▽

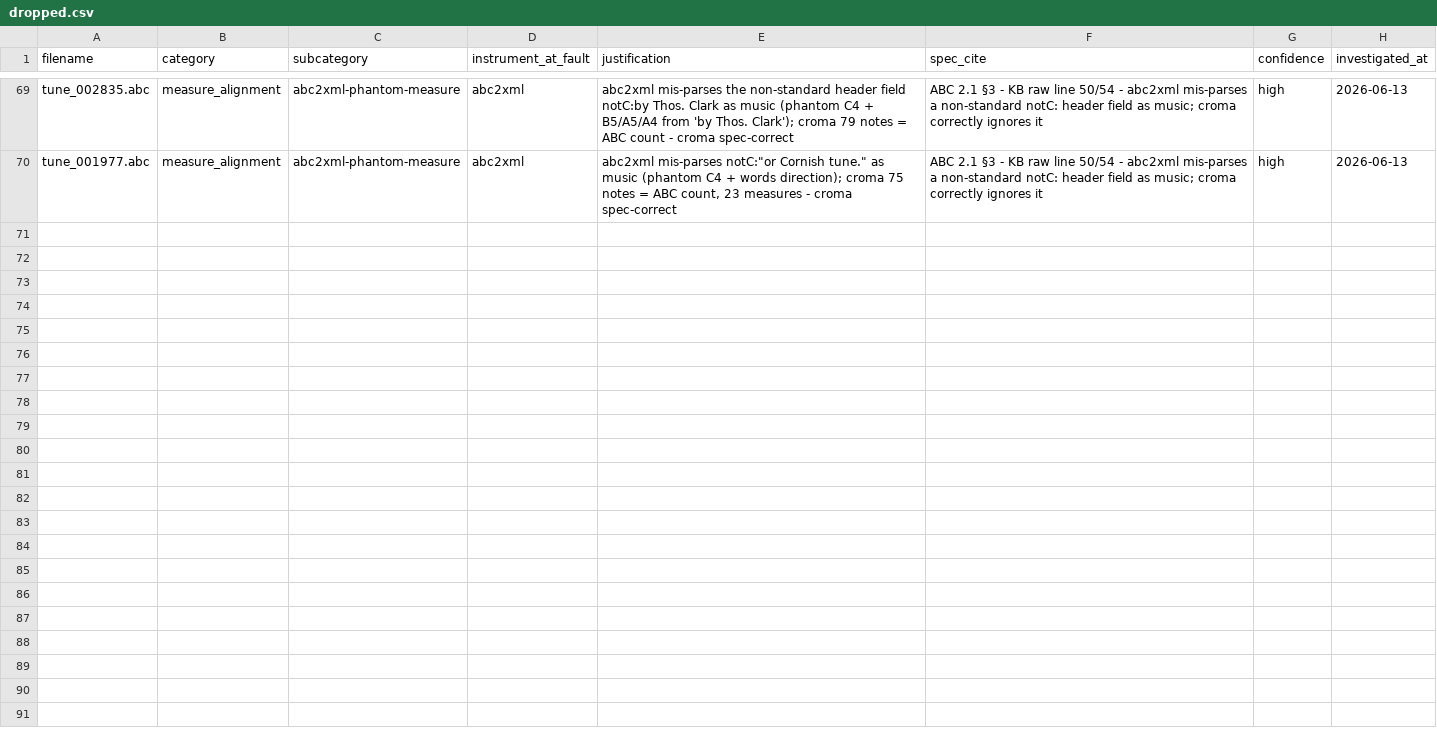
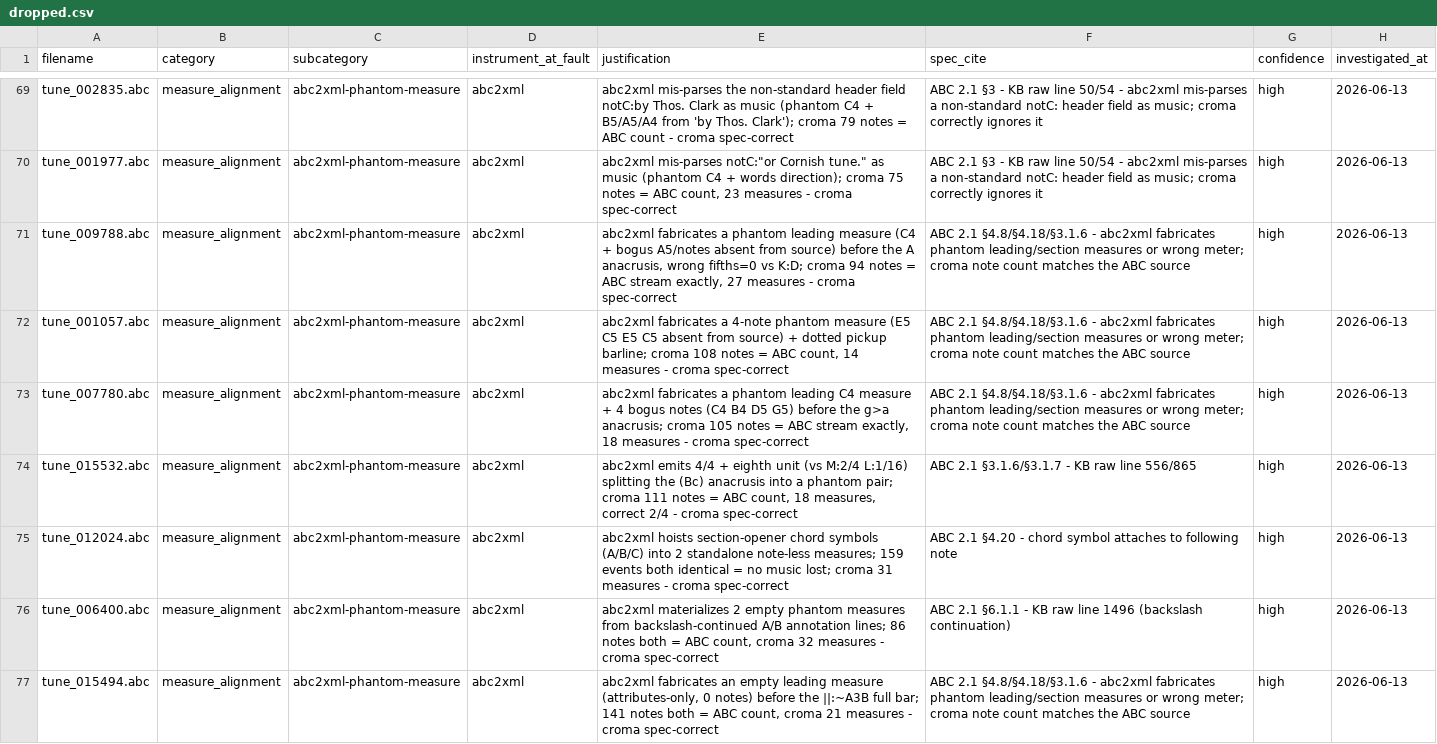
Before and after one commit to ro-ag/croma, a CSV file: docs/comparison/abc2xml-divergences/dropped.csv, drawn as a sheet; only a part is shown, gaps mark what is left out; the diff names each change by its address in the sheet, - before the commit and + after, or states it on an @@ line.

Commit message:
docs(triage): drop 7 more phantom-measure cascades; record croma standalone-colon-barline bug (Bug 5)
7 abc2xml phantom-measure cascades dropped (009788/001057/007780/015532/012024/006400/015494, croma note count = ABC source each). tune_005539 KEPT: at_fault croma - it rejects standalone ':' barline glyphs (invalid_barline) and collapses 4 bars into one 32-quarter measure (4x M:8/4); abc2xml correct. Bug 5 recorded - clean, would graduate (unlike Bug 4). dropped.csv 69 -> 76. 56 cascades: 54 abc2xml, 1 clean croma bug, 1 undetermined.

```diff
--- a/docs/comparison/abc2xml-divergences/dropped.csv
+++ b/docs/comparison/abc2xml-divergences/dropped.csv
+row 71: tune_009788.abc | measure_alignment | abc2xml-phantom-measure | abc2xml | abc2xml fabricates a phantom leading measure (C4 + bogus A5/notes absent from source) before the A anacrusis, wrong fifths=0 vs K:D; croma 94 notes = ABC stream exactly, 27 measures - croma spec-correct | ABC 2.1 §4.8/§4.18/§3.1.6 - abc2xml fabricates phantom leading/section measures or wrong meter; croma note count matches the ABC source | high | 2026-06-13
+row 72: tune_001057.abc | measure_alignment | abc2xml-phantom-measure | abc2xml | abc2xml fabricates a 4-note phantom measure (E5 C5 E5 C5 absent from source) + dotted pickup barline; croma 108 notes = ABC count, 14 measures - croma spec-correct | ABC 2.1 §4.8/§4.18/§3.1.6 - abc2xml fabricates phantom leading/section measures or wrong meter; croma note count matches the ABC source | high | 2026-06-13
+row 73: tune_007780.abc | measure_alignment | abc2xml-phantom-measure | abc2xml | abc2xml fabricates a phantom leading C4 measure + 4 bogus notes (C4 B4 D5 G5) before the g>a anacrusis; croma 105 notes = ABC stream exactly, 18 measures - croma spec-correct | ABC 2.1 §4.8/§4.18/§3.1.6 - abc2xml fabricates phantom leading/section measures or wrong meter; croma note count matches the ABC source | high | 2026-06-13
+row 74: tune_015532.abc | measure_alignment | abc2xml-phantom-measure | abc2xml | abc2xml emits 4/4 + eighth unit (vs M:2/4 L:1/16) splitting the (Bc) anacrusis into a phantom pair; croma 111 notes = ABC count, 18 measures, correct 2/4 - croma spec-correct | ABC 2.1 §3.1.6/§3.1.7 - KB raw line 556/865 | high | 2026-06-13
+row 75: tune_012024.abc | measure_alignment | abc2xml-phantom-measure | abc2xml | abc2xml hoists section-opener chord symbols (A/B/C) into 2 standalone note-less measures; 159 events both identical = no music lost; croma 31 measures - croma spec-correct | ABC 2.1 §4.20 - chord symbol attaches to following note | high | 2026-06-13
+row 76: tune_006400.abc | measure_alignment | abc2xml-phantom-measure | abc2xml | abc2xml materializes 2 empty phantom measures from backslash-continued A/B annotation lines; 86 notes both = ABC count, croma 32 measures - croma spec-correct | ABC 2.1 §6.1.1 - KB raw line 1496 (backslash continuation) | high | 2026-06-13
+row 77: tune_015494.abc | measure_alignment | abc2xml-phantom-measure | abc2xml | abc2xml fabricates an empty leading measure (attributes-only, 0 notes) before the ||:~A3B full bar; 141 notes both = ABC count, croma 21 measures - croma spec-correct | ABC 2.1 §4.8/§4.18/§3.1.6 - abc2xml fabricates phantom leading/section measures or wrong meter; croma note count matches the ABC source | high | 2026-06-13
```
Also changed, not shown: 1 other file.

△

GOAL OF THE EXERCISE: Find out how many lines in the data above hold the word "file". Write only the number.

RESULT FOR THIS TASK: 2